Breastfeeding is getting a lot of attention these days. It even has its own awareness month – August.

It’s a topic of interest to me, since I’m a breastfeeding mother. I’m also a working mother. As you can imagine, that makes for some challenges. If you decided to breastfeed your baby, going back to work doesn’t mean the end. You can combine the two – breastfeeding and work – and many moms do, by taking breaks to express (pump) breast milk for their babies while at work, and nursing their babies when they’re together. 

With my first child, I was a stay-at-home mom, and the year and a half I spent nursing him was one of the most rewarding things I’ve done as a parent. With my second, I knew I was going back to work after 12 weeks, but I was determined to continue nursing. And so far I have.

The Workplace Shuffle

It’s not always easy. There are the awkward conversations with co-workers about breastfeeding. There was the time I was almost walked in on, mid-pumping, because I forgot to note the Mother’s Room as “occupied.” There are the meetings that run over into my scheduled pumping breaks, when things start to become physically uncomfortable. I have to constantly remind myself that it’s worth the effort.

There are countless health benefits of breastfeeding for babies, but what’s in it for the working mom? Plenty! Here are five reasons to keep breastfeeding when you return to work.

Why It’s Worth It

  1. You become a queen of multi-tasking. While it’s nice to just close your eyes and relax for a few minutes while you pump, there’s nothing to stop you from working on your laptop or checking your work email on your phone. You don’t have to feel guilty about being away from your desk 2-3 times a day – you can take your work with you.
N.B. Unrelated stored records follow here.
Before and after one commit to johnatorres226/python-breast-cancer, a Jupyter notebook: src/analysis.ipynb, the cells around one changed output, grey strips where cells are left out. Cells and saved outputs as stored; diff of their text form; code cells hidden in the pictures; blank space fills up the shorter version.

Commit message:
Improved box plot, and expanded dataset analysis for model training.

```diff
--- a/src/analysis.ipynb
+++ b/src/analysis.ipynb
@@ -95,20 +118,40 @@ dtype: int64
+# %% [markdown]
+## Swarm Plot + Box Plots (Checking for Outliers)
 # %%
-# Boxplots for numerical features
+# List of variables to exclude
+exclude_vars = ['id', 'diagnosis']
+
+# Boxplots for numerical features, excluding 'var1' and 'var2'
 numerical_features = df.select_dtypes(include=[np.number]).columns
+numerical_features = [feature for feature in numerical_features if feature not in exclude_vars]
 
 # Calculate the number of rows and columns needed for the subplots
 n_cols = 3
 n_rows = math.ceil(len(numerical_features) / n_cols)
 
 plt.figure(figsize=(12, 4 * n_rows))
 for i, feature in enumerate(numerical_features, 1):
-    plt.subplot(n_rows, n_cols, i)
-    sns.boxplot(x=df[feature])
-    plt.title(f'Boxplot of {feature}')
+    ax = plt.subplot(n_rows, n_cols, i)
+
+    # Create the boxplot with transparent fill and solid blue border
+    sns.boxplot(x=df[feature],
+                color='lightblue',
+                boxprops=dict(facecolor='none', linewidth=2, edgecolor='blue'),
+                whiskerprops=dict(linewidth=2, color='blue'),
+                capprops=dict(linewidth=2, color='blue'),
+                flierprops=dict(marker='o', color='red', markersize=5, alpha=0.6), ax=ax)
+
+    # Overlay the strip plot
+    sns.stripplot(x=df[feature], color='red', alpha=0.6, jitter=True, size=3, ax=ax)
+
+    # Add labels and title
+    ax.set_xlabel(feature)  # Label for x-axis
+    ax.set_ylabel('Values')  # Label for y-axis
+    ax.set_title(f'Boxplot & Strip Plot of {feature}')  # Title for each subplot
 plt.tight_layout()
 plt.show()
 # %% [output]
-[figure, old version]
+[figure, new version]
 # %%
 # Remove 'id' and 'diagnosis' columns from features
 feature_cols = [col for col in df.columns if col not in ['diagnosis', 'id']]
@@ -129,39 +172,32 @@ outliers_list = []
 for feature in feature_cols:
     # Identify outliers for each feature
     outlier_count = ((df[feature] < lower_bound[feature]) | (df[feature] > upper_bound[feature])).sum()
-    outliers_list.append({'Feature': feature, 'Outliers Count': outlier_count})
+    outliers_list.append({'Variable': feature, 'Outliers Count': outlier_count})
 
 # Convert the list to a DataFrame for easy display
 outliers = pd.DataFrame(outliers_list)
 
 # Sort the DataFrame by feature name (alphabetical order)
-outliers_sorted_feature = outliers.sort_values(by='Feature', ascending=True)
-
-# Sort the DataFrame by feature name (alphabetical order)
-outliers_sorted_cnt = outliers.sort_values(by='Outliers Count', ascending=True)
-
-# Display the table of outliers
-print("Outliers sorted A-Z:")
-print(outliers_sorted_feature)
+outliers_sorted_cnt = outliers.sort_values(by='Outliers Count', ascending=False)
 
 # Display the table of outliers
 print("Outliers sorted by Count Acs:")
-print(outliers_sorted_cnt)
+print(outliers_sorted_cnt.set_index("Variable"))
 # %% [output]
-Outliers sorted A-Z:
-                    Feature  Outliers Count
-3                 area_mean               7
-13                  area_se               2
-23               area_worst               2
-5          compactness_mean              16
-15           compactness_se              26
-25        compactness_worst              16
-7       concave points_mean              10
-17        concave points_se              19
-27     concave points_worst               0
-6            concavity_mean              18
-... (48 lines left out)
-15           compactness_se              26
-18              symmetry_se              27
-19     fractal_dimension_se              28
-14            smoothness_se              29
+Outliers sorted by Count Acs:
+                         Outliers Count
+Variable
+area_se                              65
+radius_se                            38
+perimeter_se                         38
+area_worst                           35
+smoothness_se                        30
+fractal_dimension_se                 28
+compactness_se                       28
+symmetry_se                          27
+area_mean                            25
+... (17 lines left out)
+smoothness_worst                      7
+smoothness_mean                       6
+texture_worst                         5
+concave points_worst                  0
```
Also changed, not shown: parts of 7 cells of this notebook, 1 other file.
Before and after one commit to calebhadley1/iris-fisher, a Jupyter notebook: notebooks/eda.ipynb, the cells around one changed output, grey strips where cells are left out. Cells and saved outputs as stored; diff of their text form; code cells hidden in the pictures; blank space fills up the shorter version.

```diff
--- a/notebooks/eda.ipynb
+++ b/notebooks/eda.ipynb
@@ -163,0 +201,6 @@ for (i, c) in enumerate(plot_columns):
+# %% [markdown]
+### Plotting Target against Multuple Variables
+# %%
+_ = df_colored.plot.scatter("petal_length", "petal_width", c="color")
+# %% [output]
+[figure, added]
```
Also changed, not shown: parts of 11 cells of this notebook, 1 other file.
    Image: Kelly Thompson. Pictured, Maggie daughter
    Image: Kelly Thompson. Pictured, Maggie’s daughter
  2. You don’t have to spend money on formula. Save your money for a rainy day. You will need to invest in an electric breast pump, but some insurance plans will cover the cost of this purchase . Call the number on the back of your insurance card to see if your plan qualifies for a free pump. On the other hand, formula isn’t cheap.
  3. You can unwind when you get home from work. When I get home from work, it’s true that I have a million things to do – kids that need attention, dinner that needs to be made. But there’s no bottle preparation. And the reunion with my baby is made even sweeter by nursing her.
  4. You can exercise your rights. You have a legal right to a non-bathroom space to pump, and a right to use reasonable break times for pumping. At BCBSNC, we have really nice rooms for just this purpose in all of our buildings, each equipped with a multi-user, hospital-grade pump. About 45 percent of our employees returning from maternity leave use these rooms for at least some amount of time.
  5. You don’t have to do it forever. Though we’d like for them to stay sweet and little forever, babies grow up. They turn into feisty kindergarteners. Then they’re sullen teenagers. Then they (hopefully) leave your house. In the scheme of life, the time you spend breastfeeding and pumping at work is just a blip. Nor does it have to be all-or-nothing. Many people supplement with formula, and that’s fine too.

In North Carolina, only about 20% of babies are still exclusively getting breast milk at six months (in addition to solid foods), according to the CDC, but the American Academy of Pediatrics recommends breastfeeding at least through the first year. The World Health Organization says at least two years.

Breastfeeding is a personal decision, and there’s no right or wrong answer – we’re all just trying to do our best. But I hope that if it’s something you want to do, that you can do it. Despite all of the challenges, it’s worth it.